- _What to work on_: Would you retype the listing word for word, skipping its pictures?

- _Material to process_:
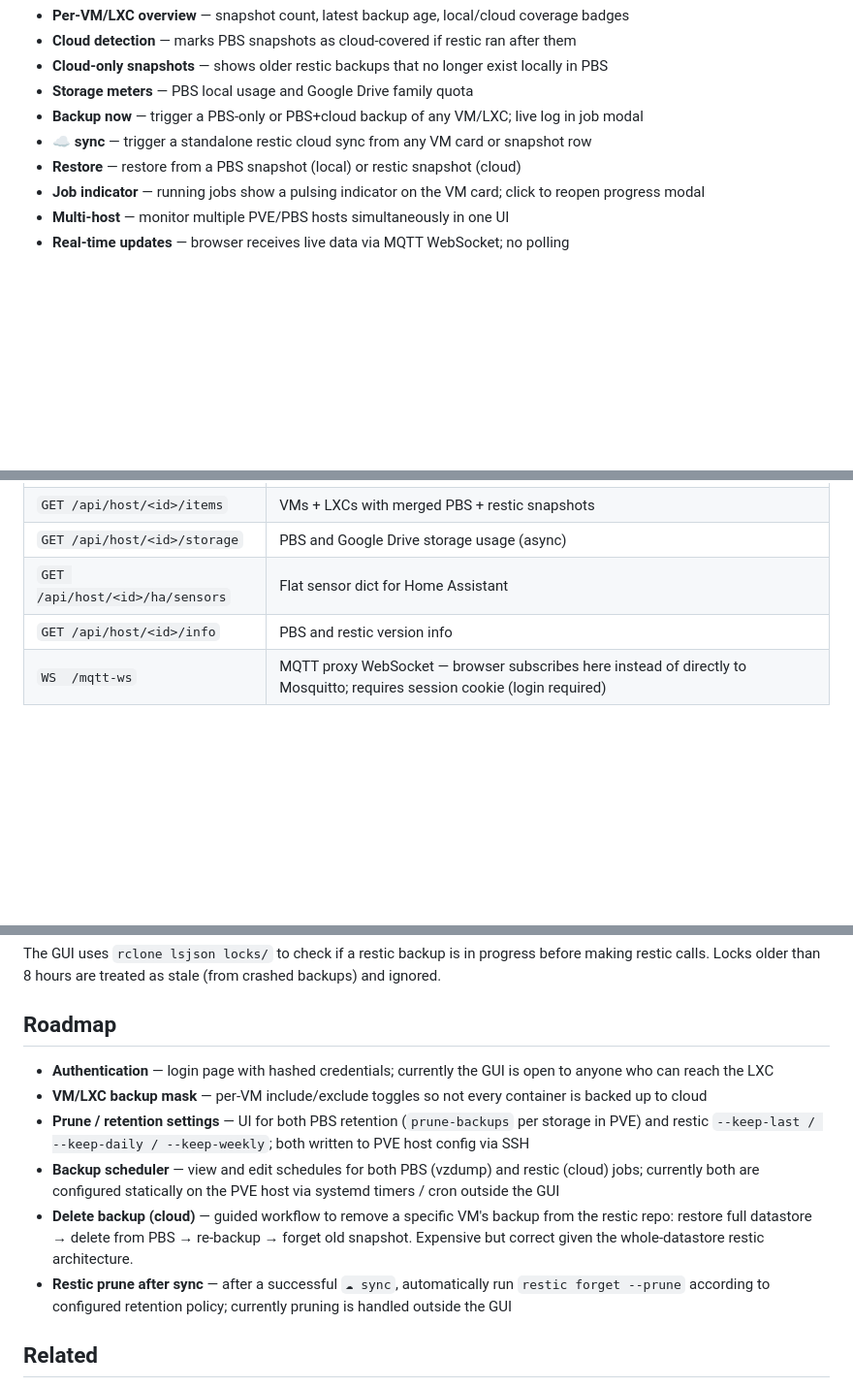
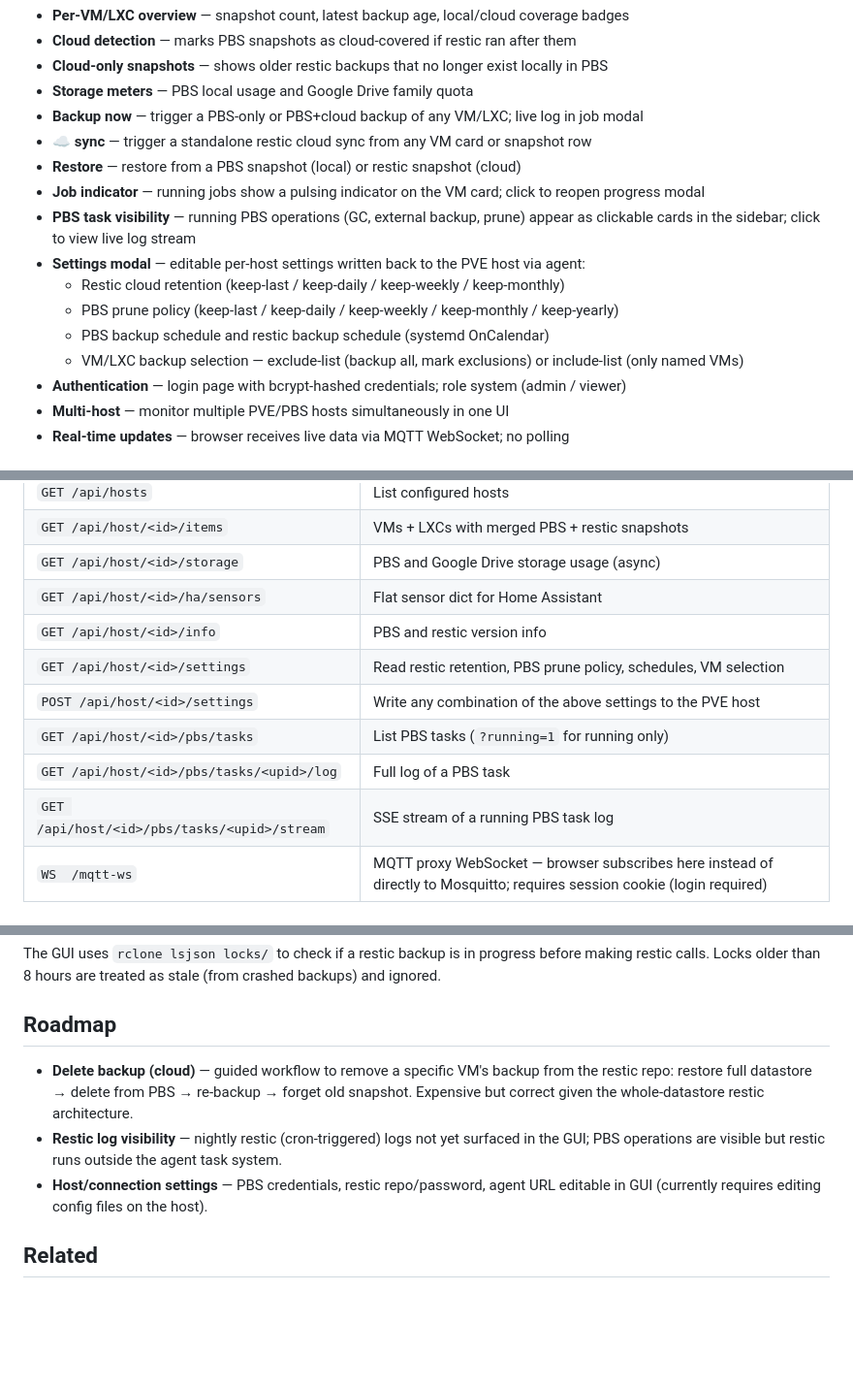
Before and after one commit to d96moe/proxmox-backup-gui, a Markdown page: README.md, 3 parts joined by grey strips. Shown at 97% size. GitHub-like rendering; blank space fills up the shorter version.

Commit message:
docs: update README and ci/README for feature/gui-settings
README: add settings modal, PBS task visibility, auth to features;
add pbs/tasks + settings API endpoints; add pbs/tasks/running MQTT
topic; remove completed roadmap items (auth, VM mask, retention,
scheduler); update roadmap to reflect remaining work.

ci/README: expand integration test coverage description to include
settings (retention, PBS prune, schedules, VM selection) and PBS
task visibility tests.

Co-Authored-By: Claude Sonnet 4.6 <noreply@anthropic.com>

```diff
--- a/README.md
+++ b/README.md
@@ -55,6 +55,13 @@ Cloud backup, cloud restore, and ☁ sync are skipped gracefully if `restic_repo
 - **☁ sync** — trigger a standalone restic cloud sync from any VM card or snapshot row
 - **Restore** — restore from a PBS snapshot (local) or restic snapshot (cloud)
 - **Job indicator** — running jobs show a pulsing indicator on the VM card; click to reopen progress modal
+- **PBS task visibility** — running PBS operations (GC, external backup, prune) appear as clickable cards in the sidebar; click to view live log stream
+- **Settings modal** — editable per-host settings written back to the PVE host via agent:
+  - Restic cloud retention (keep-last / keep-daily / keep-weekly / keep-monthly)
+  - PBS prune policy (keep-last / keep-daily / keep-weekly / keep-monthly / keep-yearly)
+  - PBS backup schedule and restic backup schedule (systemd OnCalendar)
+  - VM/LXC backup selection — exclude-list (backup all, mark exclusions) or include-list (only named VMs)
+- **Authentication** — login page with bcrypt-hashed credentials; role system (admin / viewer)
 - **Multi-host** — monitor multiple PVE/PBS hosts simultaneously in one UI
 - **Real-time updates** — browser receives live data via MQTT WebSocket; no polling
 
@@ -195,6 +203,11 @@ The `id` field **must match** `mqtt_hostname` in the agent's `config.json` on ea
 | `GET /api/host/<id>/storage` | PBS and Google Drive storage usage (async) |
 | `GET /api/host/<id>/ha/sensors` | Flat sensor dict for Home Assistant |
 | `GET /api/host/<id>/info` | PBS and restic version info |
+| `GET /api/host/<id>/settings` | Read restic retention, PBS prune policy, schedules, VM selection |
+| `POST /api/host/<id>/settings` | Write any combination of the above settings to the PVE host |
+| `GET /api/host/<id>/pbs/tasks` | List PBS tasks (`?running=1` for running only) |
+| `GET /api/host/<id>/pbs/tasks/<upid>/log` | Full log of a PBS task |
+| `GET /api/host/<id>/pbs/tasks/<upid>/stream` | SSE stream of a running PBS task log |
 | `WS  /mqtt-ws` | MQTT proxy WebSocket — browser subscribes here instead of directly to Mosquitto; requires session cookie (login required) |
 
 ## CI & Testing
@@ -207,12 +220,9 @@ The GUI uses `rclone lsjson locks/` to check if a restic backup is in progress b
 
 ## Roadmap
 
-- **Authentication** — login page with hashed credentials; currently the GUI is open to anyone who can reach the LXC
-- **VM/LXC backup mask** — per-VM include/exclude toggles so not every container is backed up to cloud
-- **Prune / retention settings** — UI for both PBS retention (`prune-backups` per storage in PVE) and restic `--keep-last / --keep-daily / --keep-weekly`; both written to PVE host config via SSH
-- **Backup scheduler** — view and edit schedules for both PBS (vzdump) and restic (cloud) jobs; currently both are configured statically on the PVE host via systemd timers / cron outside the GUI
 - **Delete backup (cloud)** — guided workflow to remove a specific VM's backup from the restic repo: restore full datastore → delete from PBS → re-backup → forget old snapshot. Expensive but correct given the whole-datastore restic architecture.
-- **Restic prune after sync** — after a successful `☁ sync`, automatically run `restic forget --prune` according to configured retention policy; currently pruning is handled outside the GUI
+- **Restic log visibility** — nightly restic (cron-triggered) logs not yet surfaced in the GUI; PBS operations are visible but restic runs outside the agent task system.
+- **Host/connection settings** — PBS credentials, restic repo/password, agent URL editable in GUI (currently requires editing config files on the host).
 
 ## Related
 
```
Also changed, not shown: other parts of README.md (+2 -1 lines), ci/README.md (+5 -0 lines).
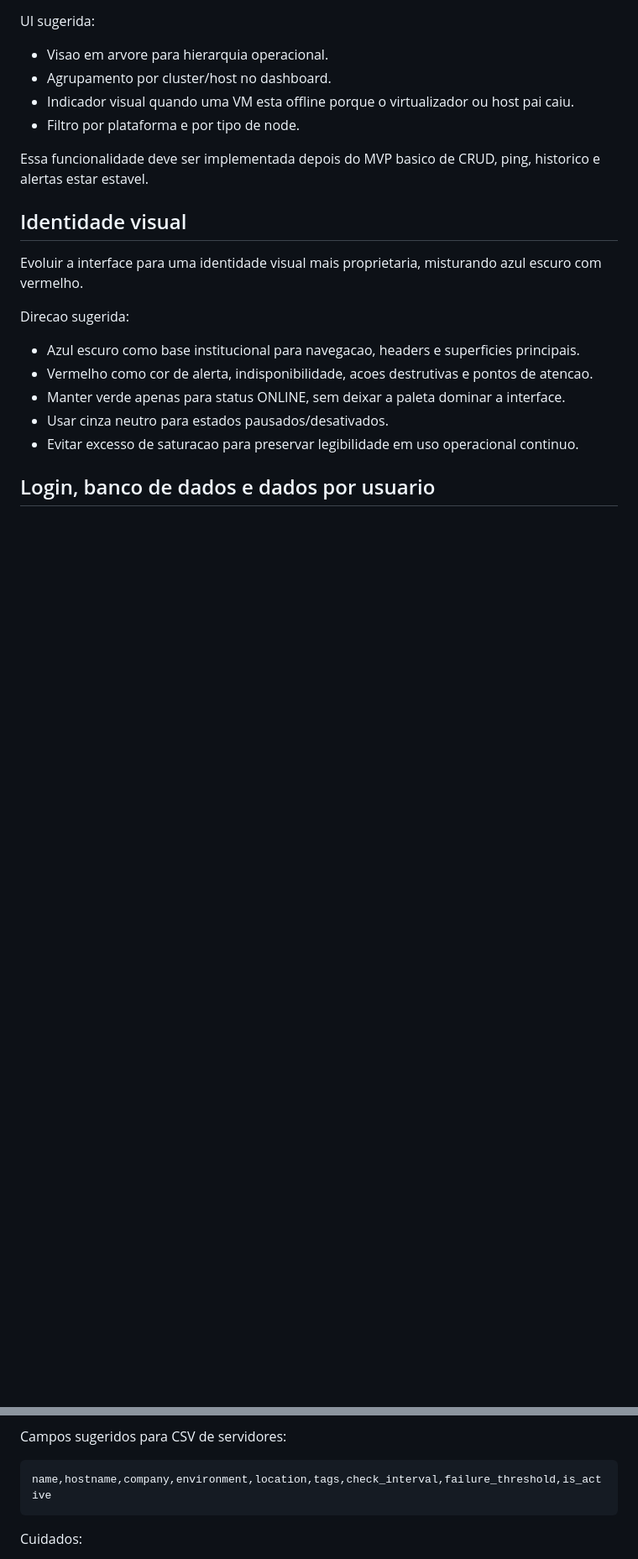
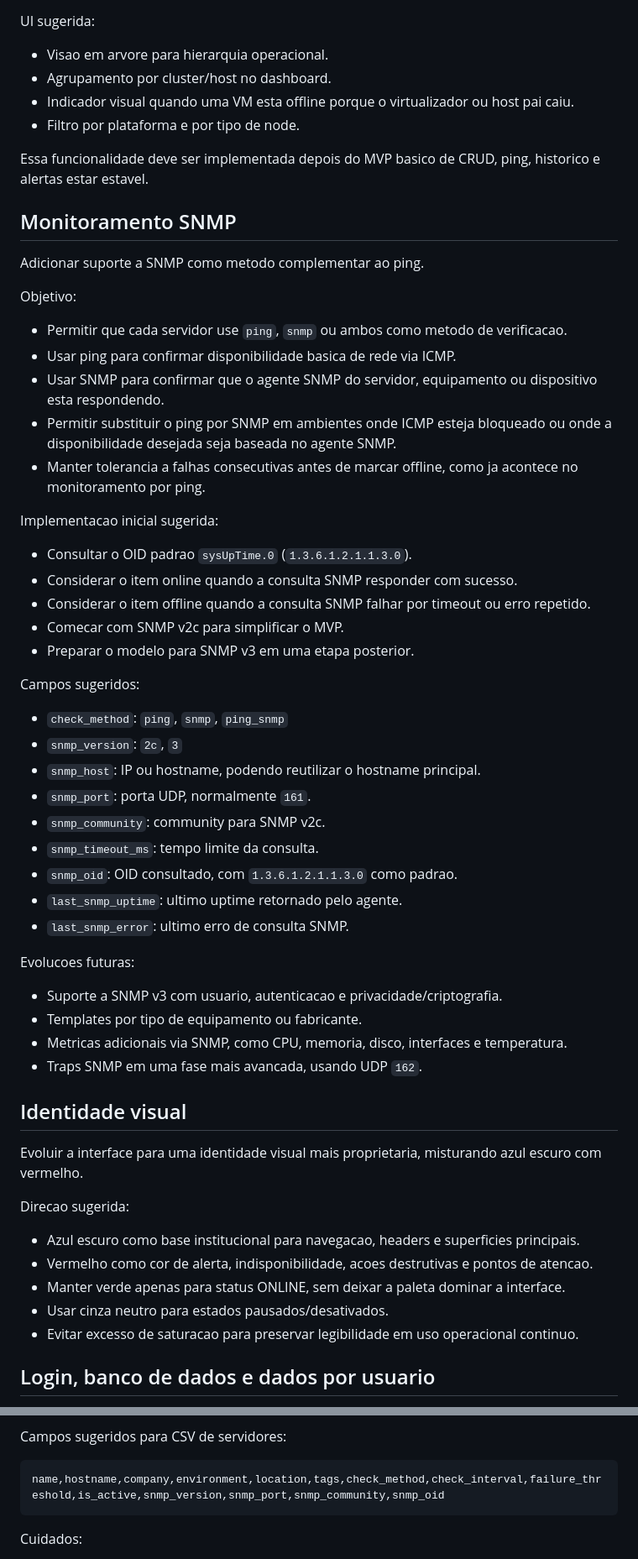
Before and after one commit to gustaEmart/Server-Watch, a Markdown page: ROADMAP.md, 2 parts joined by grey strips. Shown at 84% size. Rendered like a GitHub page; blank space fills up the shorter version.

Commit message:
docs: add SNMP monitoring roadmap

````diff
--- a/ROADMAP.md
+++ b/ROADMAP.md
@@ -30,6 +30,45 @@ UI sugerida:
 - Filtro por plataforma e por tipo de node.
 
 Essa funcionalidade deve ser implementada depois do MVP basico de CRUD, ping, historico e alertas estar estavel.
+
+## Monitoramento SNMP
+
+Adicionar suporte a SNMP como metodo complementar ao ping.
+
+Objetivo:
+
+- Permitir que cada servidor use `ping`, `snmp` ou ambos como metodo de verificacao.
+- Usar ping para confirmar disponibilidade basica de rede via ICMP.
+- Usar SNMP para confirmar que o agente SNMP do servidor, equipamento ou dispositivo esta respondendo.
+- Permitir substituir o ping por SNMP em ambientes onde ICMP esteja bloqueado ou onde a disponibilidade desejada seja baseada no agente SNMP.
+- Manter tolerancia a falhas consecutivas antes de marcar offline, como ja acontece no monitoramento por ping.
+
+Implementacao inicial sugerida:
+
+- Consultar o OID padrao `sysUpTime.0` (`1.3.6.1.2.1.1.3.0`).
+- Considerar o item online quando a consulta SNMP responder com sucesso.
+- Considerar o item offline quando a consulta SNMP falhar por timeout ou erro repetido.
+- Comecar com SNMP v2c para simplificar o MVP.
+- Preparar o modelo para SNMP v3 em uma etapa posterior.
+
+Campos sugeridos:
+
+- `check_method`: `ping`, `snmp`, `ping_snmp`
+- `snmp_version`: `2c`, `3`
+- `snmp_host`: IP ou hostname, podendo reutilizar o hostname principal.
+- `snmp_port`: porta UDP, normalmente `161`.
+- `snmp_community`: community para SNMP v2c.
+- `snmp_timeout_ms`: tempo limite da consulta.
+- `snmp_oid`: OID consultado, com `1.3.6.1.2.1.1.3.0` como padrao.
+- `last_snmp_uptime`: ultimo uptime retornado pelo agente.
+- `last_snmp_error`: ultimo erro de consulta SNMP.
+
+Evolucoes futuras:
+
+- Suporte a SNMP v3 com usuario, autenticacao e privacidade/criptografia.
+- Templates por tipo de equipamento ou fabricante.
+- Metricas adicionais via SNMP, como CPU, memoria, disco, interfaces e temperatura.
+- Traps SNMP em uma fase mais avancada, usando UDP `162`.
 
 ## Identidade visual
 
@@ -105,7 +144,7 @@ Objetivo:
 Campos sugeridos para CSV de servidores:
 
 ```text
-name,hostname,company,environment,location,tags,check_interval,failure_threshold,is_active
+name,hostname,company,environment,location,tags,check_method,check_interval,failure_threshold,is_active,snmp_version,snmp_port,snmp_community,snmp_oid
 ```
 
 Cuidados:
````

- _Solution to the problem_:
Before and after one commit to d96moe/proxmox-backup-gui, a Markdown page: README.md, 3 parts joined by grey strips. Shown at 97% size. GitHub-like rendering; blank space fills up the shorter version.

Commit message:
docs: update README and ci/README for feature/gui-settings
README: add settings modal, PBS task visibility, auth to features;
add pbs/tasks + settings API endpoints; add pbs/tasks/running MQTT
topic; remove completed roadmap items (auth, VM mask, retention,
scheduler); update roadmap to reflect remaining work.

ci/README: expand integration test coverage description to include
settings (retention, PBS prune, schedules, VM selection) and PBS
task visibility tests.

Co-Authored-By: Claude Sonnet 4.6 <noreply@anthropic.com>

```diff
--- a/README.md
+++ b/README.md
@@ -55,6 +55,13 @@ Cloud backup, cloud restore, and ☁ sync are skipped gracefully if `restic_repo
 - **☁ sync** — trigger a standalone restic cloud sync from any VM card or snapshot row
 - **Restore** — restore from a PBS snapshot (local) or restic snapshot (cloud)
 - **Job indicator** — running jobs show a pulsing indicator on the VM card; click to reopen progress modal
+- **PBS task visibility** — running PBS operations (GC, external backup, prune) appear as clickable cards in the sidebar; click to view live log stream
+- **Settings modal** — editable per-host settings written back to the PVE host via agent:
+  - Restic cloud retention (keep-last / keep-daily / keep-weekly / keep-monthly)
+  - PBS prune policy (keep-last / keep-daily / keep-weekly / keep-monthly / keep-yearly)
+  - PBS backup schedule and restic backup schedule (systemd OnCalendar)
+  - VM/LXC backup selection — exclude-list (backup all, mark exclusions) or include-list (only named VMs)
+- **Authentication** — login page with bcrypt-hashed credentials; role system (admin / viewer)
 - **Multi-host** — monitor multiple PVE/PBS hosts simultaneously in one UI
 - **Real-time updates** — browser receives live data via MQTT WebSocket; no polling
 
@@ -195,6 +203,11 @@ The `id` field **must match** `mqtt_hostname` in the agent's `config.json` on ea
 | `GET /api/host/<id>/storage` | PBS and Google Drive storage usage (async) |
 | `GET /api/host/<id>/ha/sensors` | Flat sensor dict for Home Assistant |
 | `GET /api/host/<id>/info` | PBS and restic version info |
+| `GET /api/host/<id>/settings` | Read restic retention, PBS prune policy, schedules, VM selection |
+| `POST /api/host/<id>/settings` | Write any combination of the above settings to the PVE host |
+| `GET /api/host/<id>/pbs/tasks` | List PBS tasks (`?running=1` for running only) |
+| `GET /api/host/<id>/pbs/tasks/<upid>/log` | Full log of a PBS task |
+| `GET /api/host/<id>/pbs/tasks/<upid>/stream` | SSE stream of a running PBS task log |
 | `WS  /mqtt-ws` | MQTT proxy WebSocket — browser subscribes here instead of directly to Mosquitto; requires session cookie (login required) |
 
 ## CI & Testing
@@ -207,12 +220,9 @@ The GUI uses `rclone lsjson locks/` to check if a restic backup is in progress b
 
 ## Roadmap
 
-- **Authentication** — login page with hashed credentials; currently the GUI is open to anyone who can reach the LXC
-- **VM/LXC backup mask** — per-VM include/exclude toggles so not every container is backed up to cloud
-- **Prune / retention settings** — UI for both PBS retention (`prune-backups` per storage in PVE) and restic `--keep-last / --keep-daily / --keep-weekly`; both written to PVE host config via SSH
-- **Backup scheduler** — view and edit schedules for both PBS (vzdump) and restic (cloud) jobs; currently both are configured statically on the PVE host via systemd timers / cron outside the GUI
 - **Delete backup (cloud)** — guided workflow to remove a specific VM's backup from the restic repo: restore full datastore → delete from PBS → re-backup → forget old snapshot. Expensive but correct given the whole-datastore restic architecture.
-- **Restic prune after sync** — after a successful `☁ sync`, automatically run `restic forget --prune` according to configured retention policy; currently pruning is handled outside the GUI
+- **Restic log visibility** — nightly restic (cron-triggered) logs not yet surfaced in the GUI; PBS operations are visible but restic runs outside the agent task system.
+- **Host/connection settings** — PBS credentials, restic repo/password, agent URL editable in GUI (currently requires editing config files on the host).
 
 ## Related
 
```
Also changed, not shown: other parts of README.md (+2 -1 lines), ci/README.md (+5 -0 lines).
Before and after one commit to gustaEmart/Server-Watch, a Markdown page: ROADMAP.md, 2 parts joined by grey strips. Shown at 84% size. Rendered like a GitHub page; blank space fills up the shorter version.

Commit message:
docs: add SNMP monitoring roadmap

````diff
--- a/ROADMAP.md
+++ b/ROADMAP.md
@@ -30,6 +30,45 @@ UI sugerida:
 - Filtro por plataforma e por tipo de node.
 
 Essa funcionalidade deve ser implementada depois do MVP basico de CRUD, ping, historico e alertas estar estavel.
+
+## Monitoramento SNMP
+
+Adicionar suporte a SNMP como metodo complementar ao ping.
+
+Objetivo:
+
+- Permitir que cada servidor use `ping`, `snmp` ou ambos como metodo de verificacao.
+- Usar ping para confirmar disponibilidade basica de rede via ICMP.
+- Usar SNMP para confirmar que o agente SNMP do servidor, equipamento ou dispositivo esta respondendo.
+- Permitir substituir o ping por SNMP em ambientes onde ICMP esteja bloqueado ou onde a disponibilidade desejada seja baseada no agente SNMP.
+- Manter tolerancia a falhas consecutivas antes de marcar offline, como ja acontece no monitoramento por ping.
+
+Implementacao inicial sugerida:
+
+- Consultar o OID padrao `sysUpTime.0` (`1.3.6.1.2.1.1.3.0`).
+- Considerar o item online quando a consulta SNMP responder com sucesso.
+- Considerar o item offline quando a consulta SNMP falhar por timeout ou erro repetido.
+- Comecar com SNMP v2c para simplificar o MVP.
+- Preparar o modelo para SNMP v3 em uma etapa posterior.
+
+Campos sugeridos:
+
+- `check_method`: `ping`, `snmp`, `ping_snmp`
+- `snmp_version`: `2c`, `3`
+- `snmp_host`: IP ou hostname, podendo reutilizar o hostname principal.
+- `snmp_port`: porta UDP, normalmente `161`.
+- `snmp_community`: community para SNMP v2c.
+- `snmp_timeout_ms`: tempo limite da consulta.
+- `snmp_oid`: OID consultado, com `1.3.6.1.2.1.1.3.0` como padrao.
+- `last_snmp_uptime`: ultimo uptime retornado pelo agente.
+- `last_snmp_error`: ultimo erro de consulta SNMP.
+
+Evolucoes futuras:
+
+- Suporte a SNMP v3 com usuario, autenticacao e privacidade/criptografia.
+- Templates por tipo de equipamento ou fabricante.
+- Metricas adicionais via SNMP, como CPU, memoria, disco, interfaces e temperatura.
+- Traps SNMP em uma fase mais avancada, usando UDP `162`.
 
 ## Identidade visual
 
@@ -105,7 +144,7 @@ Objetivo:
 Campos sugeridos para CSV de servidores:
 
 ```text
-name,hostname,company,environment,location,tags,check_interval,failure_threshold,is_active
+name,hostname,company,environment,location,tags,check_method,check_interval,failure_threshold,is_active,snmp_version,snmp_port,snmp_community,snmp_oid
 ```
 
 Cuidados:
````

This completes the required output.